  • On phone, in app, in browser.. they all just worked and no one even thought about it.
  • We used the payment instrument of our choice.

Apple has already arrived at this state with in-app ApplePay. From a technical perspective, key convergence measures are:

  • Payment is treated the same regardless of channel.
  • Handets, platforms, and networks can pass information, identity and trust.
  • Banks accept that consumers can be authenticated without physical presences.
  • Developers leverage platform payment services with ease.

Who is impacted?

Paypal. What are paypal’s assets today? Risk management, consumer accounts, DDA Funding,  a few merchants. Apple, Google, Amazon, Facebook already have the consumers. The paypal risk management assets are worthless in a new environment. DDA funding looses importance as merchant costs for CNP fall from 340bps to 150bps. What do they have left? Let me know your answer..

MA/Visa. Visa/MA wins when there is card volume. Making payments part of the OS and giving consumers choice of payment instrument is a HUGE win for Visa/MA. As payments move into the OS so does V/MA. They become infrastructure. The losers? Well card issuance costs, risk management costs, fraud management costs, merchant integration costs all start moving to 0.. which means big margin compression for everyone else on the network.visa-checkout-ios-devices

With respect to eCommerce. Visa checkout/CYBS has substantial volume. They can adapt to tokenization quickly, but unclear how they would manage authentication.

Issuers. Imagine loosing all the airline CNP revenue? I don’t see an upside for issuers in this. They have a very poor ability to influence the network and are not well placed to serve in the trust identity role as consumers leave the branch and interact with the bank less often through remote channels. Banking is becoming a commodity service as well (see blog). You should have heard the squeal on the ApplePay agreement.. never before have Banks had something like this handed to them “take it or leave it”. Given the NFC volume above banks may have written if off. But this could turn out to be a big Trojan Horse as this tokenization expands into CNP/Card Holder Present. I believe their biggest fear is that Google will look to follow the model.

Merchants. Merchant that can sell or engage on mobile: Big winners.. mobile conversions, decreased fraud, liability shift to banks, changing consumer behavior. Merchants that are stuck in bricks and mortar.. no change.

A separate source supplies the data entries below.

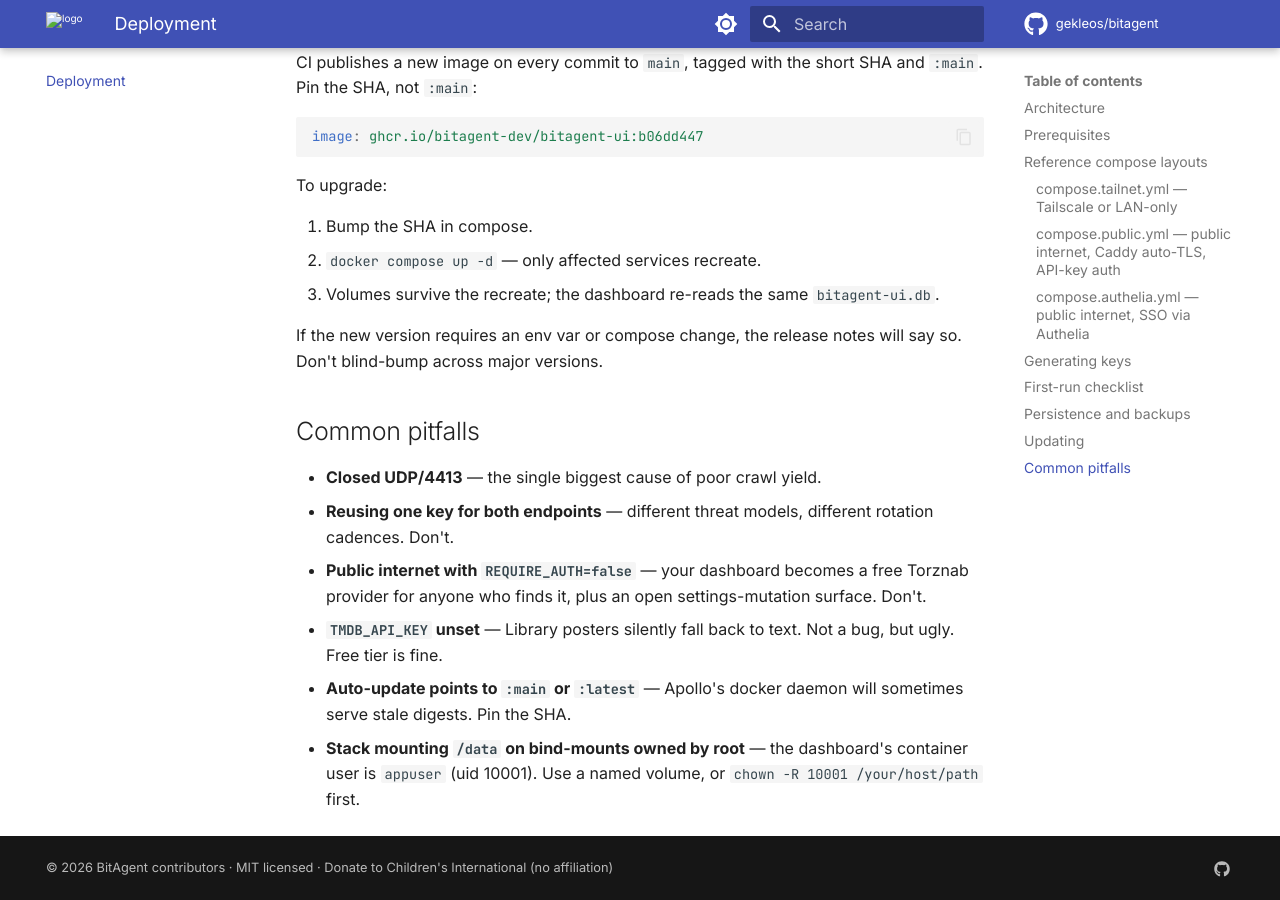
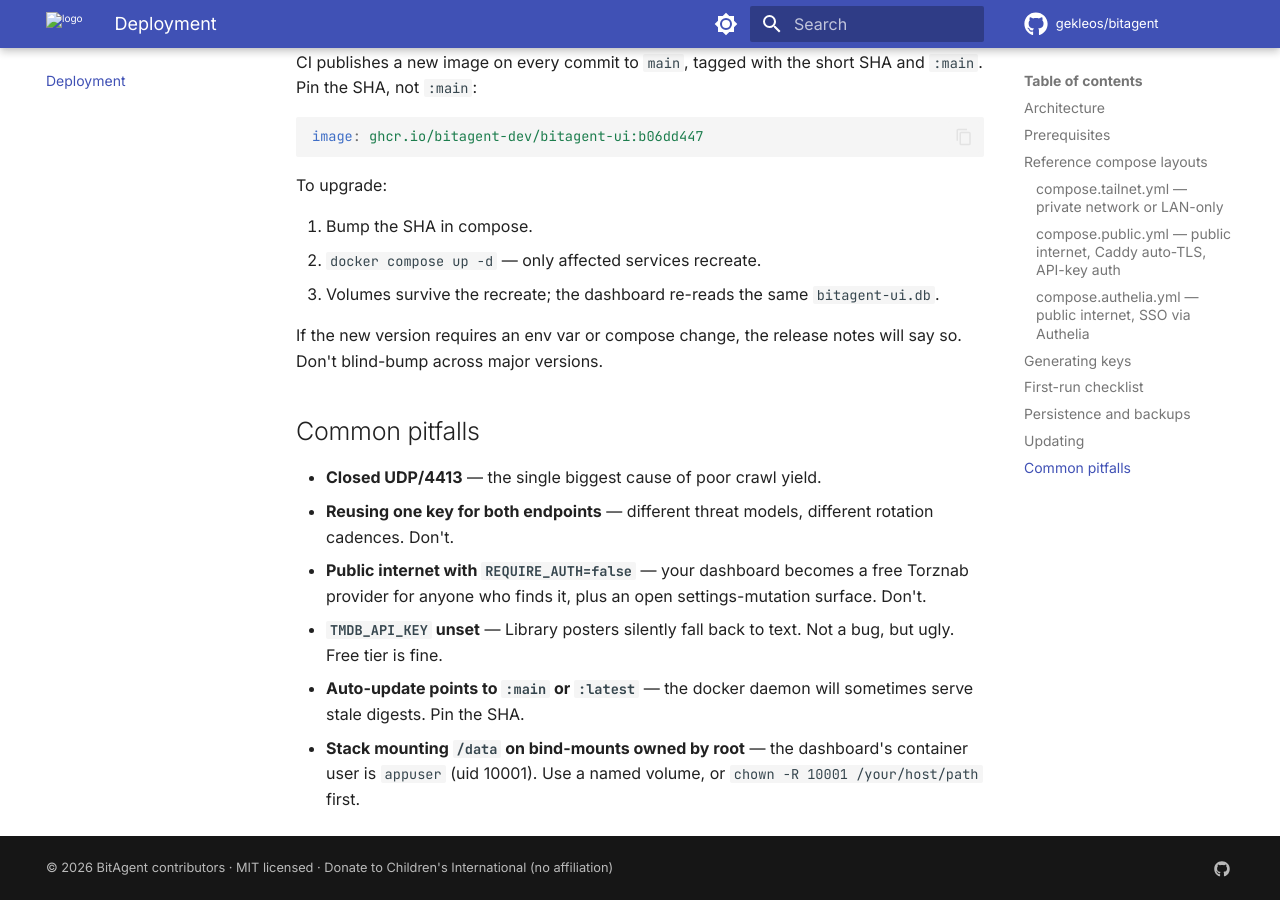
Before and after one commit to gekleos/bitagent, an MkDocs documentation site: the page built from docs/deployment.md, in a window 1280 px wide and 900 px high, scrolled down 6514 px. Built offline with MkDocs 1.6.1 and Material for MkDocs 9.7.7, drawn with Linux system fonts in a browser that asks for light colours; comment, search, counter and statistics services are not loaded; some of the changed text lies outside the part shown.

Commit message:
docs: scrub internal terms (Tailscale → private network, Apollo → host)

```diff
--- a/docs/deployment.md
+++ b/docs/deployment.md
@@ -44,7 +44,7 @@ End-to-end deployment of the BitAgent stack: the Go DHT crawler, the FastAPI das
 
 Three canonical shapes. Pick the one that matches your network topology.
 
-### `compose.tailnet.yml` — Tailscale or LAN-only
+### `compose.tailnet.yml` — private network or LAN-only
 
 No TLS, `REQUIRE_AUTH=false`. Safe **only** when the dashboard is unreachable from the public internet.
 
@@ -301,5 +301,5 @@ If the new version requires an env var or compose change, the release notes will
 - **Reusing one key for both endpoints** — different threat models, different rotation cadences. Don't.
 - **Public internet with `REQUIRE_AUTH=false`** — your dashboard becomes a free Torznab provider for anyone who finds it, plus an open settings-mutation surface. Don't.
 - **`TMDB_API_KEY` unset** — Library posters silently fall back to text. Not a bug, but ugly. Free tier is fine.
-- **Auto-update points to `:main` or `:latest`** — Apollo's docker daemon will sometimes serve stale digests. Pin the SHA.
+- **Auto-update points to `:main` or `:latest`** — the docker daemon will sometimes serve stale digests. Pin the SHA.
 - **Stack mounting `/data` on bind-mounts owned by root** — the dashboard's container user is `appuser` (uid 10001). Use a named volume, or `chown -R 10001 /your/host/path` first.
```
Also changed, not shown: docs/evidence.md (+1 -1 lines), docs/system-tab.md (+1 -1 lines), docs/troubleshooting.md (+1 -1 lines), docs/ui-guide.md (+1 -1 lines).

Google. Big win. The only company that is cross platform/device. Buying in Chrome or in Android is seamless. Challenge is to move buying “search” back into Google from Amazon. The other advantage to convergence is the ability to close loop on behavior within the mobile/ecom process.. helping google advertising become even more effective. Google’s challenge is in Enterprise integration. Their engineers don’t like working with anyone else’s code. This is where Microsoft and Oracle are headed… helping enterprises engage consumers.

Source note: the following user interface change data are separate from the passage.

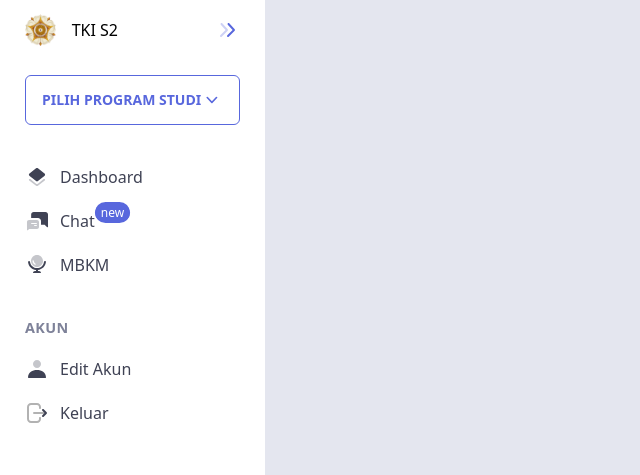
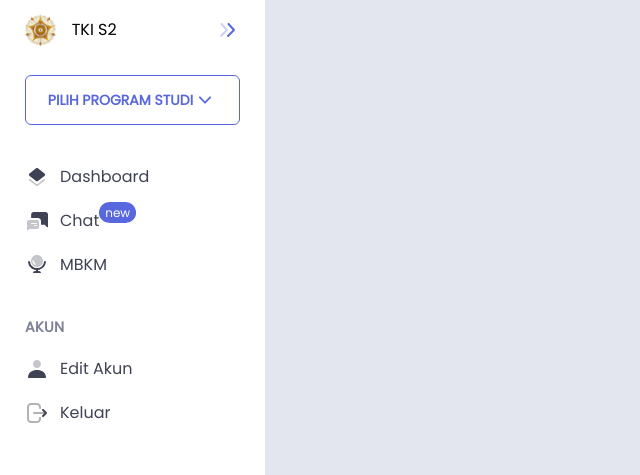
Before and after one commit to tsulatsitamim/tbb-ui, a Vue app: page / in a window 1280 px wide. Shown: the top 475 px of the page, without its empty margins (0-640 px from the left). Built offline with nearby package versions, Linux system fonts and the light colour scheme.

Commit message:
add font

```diff
--- a/src/assets/main.css
+++ b/src/assets/main.css
@@ -1,35 +1,5 @@
-@import './base.css';
+@import url('https://fonts.googleapis.com/css?family=Poppins&display=swap');
 
-#app {
-  max-width: 1280px;
-  margin: 0 auto;
-  padding: 2rem;
-
-  font-weight: normal;
+html, body {
+  font-family: 'Poppins', sans-serif;
 }
-
-a,
-.green {
-  text-decoration: none;
-  color: hsla(160, 100%, 37%, 1);
-  transition: 0.4s;
-}
-
-@media (hover: hover) {
-  a:hover {
-    background-color: hsla(160, 100%, 37%, 0.2);
-  }
-}
-
-@media (min-width: 1024px) {
-  body {
-    display: flex;
-    place-items: center;
-  }
-
-  #app {
-    display: grid;
-    grid-template-columns: 1fr 1fr;
-    padding: 0 2rem;
-  }
-}
--- a/src/main.ts
+++ b/src/main.ts
@@ -3,7 +3,7 @@ import { createPinia } from 'pinia'
 import { createRouter, createWebHistory } from 'vue-router'
 import App from './App.vue'
 
-// import './assets/main.css'
+import './assets/main.css'
 import './assets/tailwind.css'
 
 const router = createRouter({
```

I propose the following metrics to measure/rate “Commerce Platforms” :

  1. Frequency of consumer touch (per day)
  2. Commerce transactions $/day
  3. Number of businesses you work with * the average time spent in managing in store experience…
  4. ??

Other Blogs

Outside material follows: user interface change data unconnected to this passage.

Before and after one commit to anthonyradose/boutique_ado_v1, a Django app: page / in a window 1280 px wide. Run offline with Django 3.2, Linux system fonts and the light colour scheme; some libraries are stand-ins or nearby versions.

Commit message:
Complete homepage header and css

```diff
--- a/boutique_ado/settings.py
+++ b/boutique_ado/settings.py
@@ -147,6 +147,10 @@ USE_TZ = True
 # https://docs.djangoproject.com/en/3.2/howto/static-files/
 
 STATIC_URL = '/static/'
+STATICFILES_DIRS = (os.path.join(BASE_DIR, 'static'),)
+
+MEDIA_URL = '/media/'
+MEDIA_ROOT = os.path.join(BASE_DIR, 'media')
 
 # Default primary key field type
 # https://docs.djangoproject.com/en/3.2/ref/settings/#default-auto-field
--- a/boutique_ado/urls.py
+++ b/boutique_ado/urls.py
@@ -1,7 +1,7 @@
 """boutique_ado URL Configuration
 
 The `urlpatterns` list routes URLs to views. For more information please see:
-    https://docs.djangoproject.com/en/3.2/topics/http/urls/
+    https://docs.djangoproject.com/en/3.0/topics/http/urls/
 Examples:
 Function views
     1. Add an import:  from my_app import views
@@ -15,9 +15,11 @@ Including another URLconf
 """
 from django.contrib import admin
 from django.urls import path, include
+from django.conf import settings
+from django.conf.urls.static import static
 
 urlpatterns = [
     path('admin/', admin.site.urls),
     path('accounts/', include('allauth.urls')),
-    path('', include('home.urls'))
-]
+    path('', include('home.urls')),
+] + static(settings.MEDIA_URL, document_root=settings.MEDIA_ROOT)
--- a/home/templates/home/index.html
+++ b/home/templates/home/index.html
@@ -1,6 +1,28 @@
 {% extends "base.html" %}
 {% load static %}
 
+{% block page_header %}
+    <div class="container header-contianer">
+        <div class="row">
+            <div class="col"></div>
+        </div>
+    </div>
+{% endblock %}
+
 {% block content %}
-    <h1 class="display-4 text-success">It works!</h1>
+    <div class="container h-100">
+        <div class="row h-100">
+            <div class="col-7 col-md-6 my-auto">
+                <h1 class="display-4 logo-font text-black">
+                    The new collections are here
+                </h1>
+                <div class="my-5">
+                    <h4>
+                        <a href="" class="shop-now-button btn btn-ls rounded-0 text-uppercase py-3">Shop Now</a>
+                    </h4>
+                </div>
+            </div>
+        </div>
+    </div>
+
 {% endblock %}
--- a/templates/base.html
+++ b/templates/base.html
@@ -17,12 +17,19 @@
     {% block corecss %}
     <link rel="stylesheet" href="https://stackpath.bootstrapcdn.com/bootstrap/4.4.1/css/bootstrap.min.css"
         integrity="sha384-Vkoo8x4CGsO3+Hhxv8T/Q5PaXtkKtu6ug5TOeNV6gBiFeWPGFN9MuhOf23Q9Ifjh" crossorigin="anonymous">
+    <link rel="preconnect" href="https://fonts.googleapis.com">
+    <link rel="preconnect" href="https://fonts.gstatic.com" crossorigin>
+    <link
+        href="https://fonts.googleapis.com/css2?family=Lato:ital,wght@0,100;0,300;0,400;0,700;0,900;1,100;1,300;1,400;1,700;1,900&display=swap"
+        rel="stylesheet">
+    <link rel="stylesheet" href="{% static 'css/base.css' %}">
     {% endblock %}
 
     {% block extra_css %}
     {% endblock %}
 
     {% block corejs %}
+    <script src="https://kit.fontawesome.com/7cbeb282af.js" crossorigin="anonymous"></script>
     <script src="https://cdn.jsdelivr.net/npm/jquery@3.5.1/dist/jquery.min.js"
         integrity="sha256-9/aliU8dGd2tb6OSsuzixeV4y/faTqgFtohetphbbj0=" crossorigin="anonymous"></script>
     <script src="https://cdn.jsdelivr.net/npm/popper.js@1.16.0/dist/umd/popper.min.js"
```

Payments Part of OS: What does that Mean?

Big Changes to NFC: Payments as Part of the OS

Stage 4 Evolution – Distributed Innovation,

ApplePay – eCommerce Distruption

iPhone 6 – Apple’s Platform Opportunity